via The Daily Post at WordPress.com

Make a list of 5 things you’re afraid to write about

If I am ever afraid, it is to write about what I talk about on a daily basis.

I can name 5 topics, as requested:

• Music

• Entrepreneurship / marketing

• Sex

• Neurology

And last but not least, IT and programming/developing

Why am I not at ease?

Lizard brain.

The Resistance, as
Seth Godin and Steven Pressfield name it.

Fear is, after death, the 2nd best invention of life. It pushes us to do our best work, everyday… only if we embrace our fear.

Topic #274: Make a list of 5 things you’re afraid to write about. … Read More

via The Daily Post at WordPress.com

Write as you talk.

You’ll certainly agree that as we talk (and we talk a lot), we get better over time.

Seth Godin wrote about this in his blog. I shamelessly borrow the idea that there is no talker’s block.

Why is it then, that we face the writer’s block?

My take is that we don’t write enough.

It’s not about writing a best death-seller here (best-seller means as much to me as original recipe on a tomato sauce jar). No: it’s about doing with writing what we do with talking.
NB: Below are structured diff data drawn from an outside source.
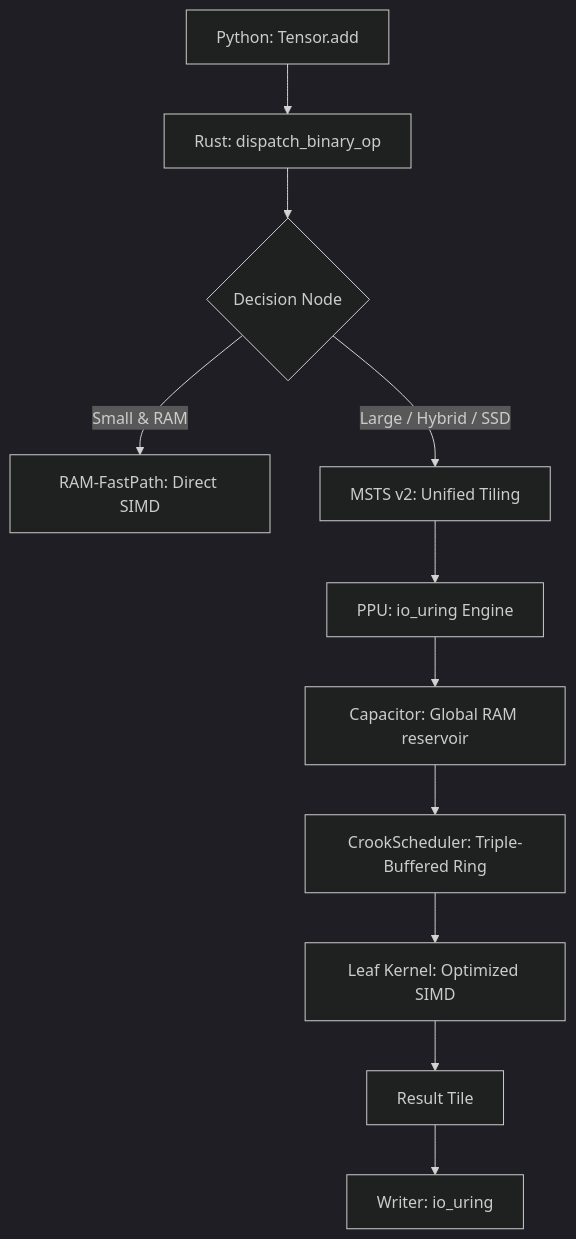
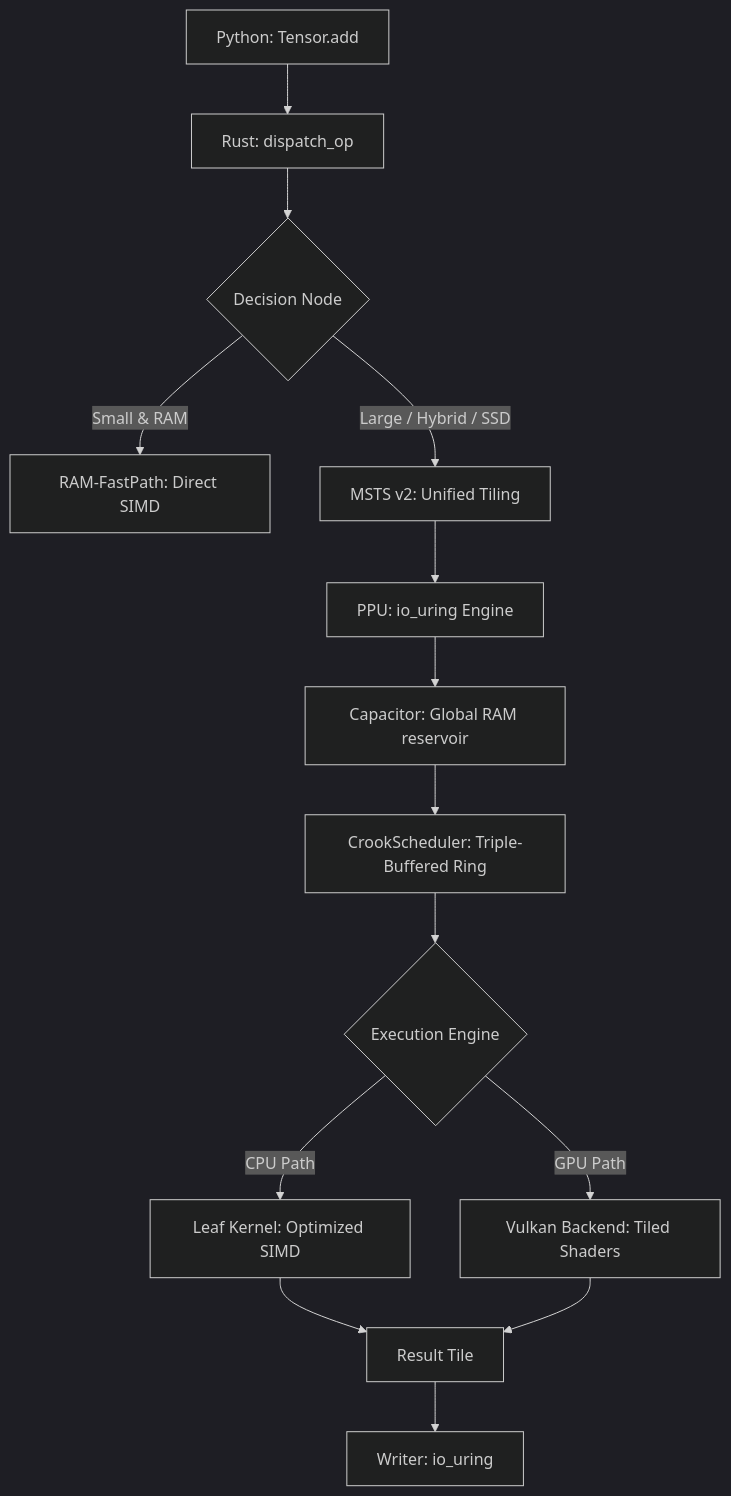
One commit to slavek-is-hyperreal/OxTorch changed the diagram in docs/architecture.md. Above: the diagram before and after it, drawn with Mermaid (dark theme). The commit also changed other lines of this file and 36 other files, not shown here.

````diff
--- a/docs/architecture.md
+++ b/docs/architecture.md
@@ -11,14 +11,17 @@
 ```mermaid
 graph TD
-    A[Python: Tensor.add] --> B[Rust: dispatch_binary_op]
+    A[Python: Tensor.add] --> B[Rust: dispatch_op]
     B --> C{Decision Node}
     C -->|Small & RAM| D[RAM-FastPath: Direct SIMD]
     C -->|Large / Hybrid / SSD| F[MSTS v2: Unified Tiling]
     
     F --> G[PPU: io_uring Engine]
     G --> H[Capacitor: Global RAM reservoir]
     H --> I[CrookScheduler: Triple-Buffered Ring]
-    I --> J[Leaf Kernel: Optimized SIMD]
-    J --> K[Result Tile]
-    K --> L[Writer: io_uring]
+    I --> J{Execution Engine}
+    J -->|CPU Path| K[Leaf Kernel: Optimized SIMD]
+    J -->|GPU Path| L[Vulkan Backend: Tiled Shaders]
+    K --> M[Result Tile]
+    L --> M
+    M --> N[Writer: io_uring]
 ```
````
We do it a lot, and every word we say is not worth a Nobel Prize or a Pulitzer one. That’s fine.

Since I started this blog, I wrote like I talk. Not as much, but the same way.
I don’t care about quality and relevance for each word. I don’t care about quantity either.
Those are short-term concepts, and I’m all about long-term, even if you can’t see or feel it.

If I was that much anal about what I do, I’ll be into math and do Fourier transform the whole day, and perhaps the whole night, just for the sake of being right everytime when I’ll be an incredibly well trained monkey.

What I do care about (I know it’s selfish to you, but that is the truth you’ll have to face here, not your wishes) is writing enough to someday achieve a higher level of writing.

It is possible by putting enough time and effort into something that may be really meaningful, really strong. Something that matters.

It will take time and a shitload of other posts to perhaps write a brilliant trait. I’m ready for it.

You’ll certainly skip many posts because they don’t resonate. I won’t get all pissy pants if my reader stats are poor.

I know what I want, I know the outcome, and I know you’ll like it.

(Edit: if you’re part of the 90% who read Seth’s blog but don’t buy his books, you’ve totally missed the point and you should be ashamed. Yes, the blog is free. Tons of things are for free and the mass loves free stuff… but books are meant to be more than a commodity. They’re a legacy, not just a way to rake in some bucks.)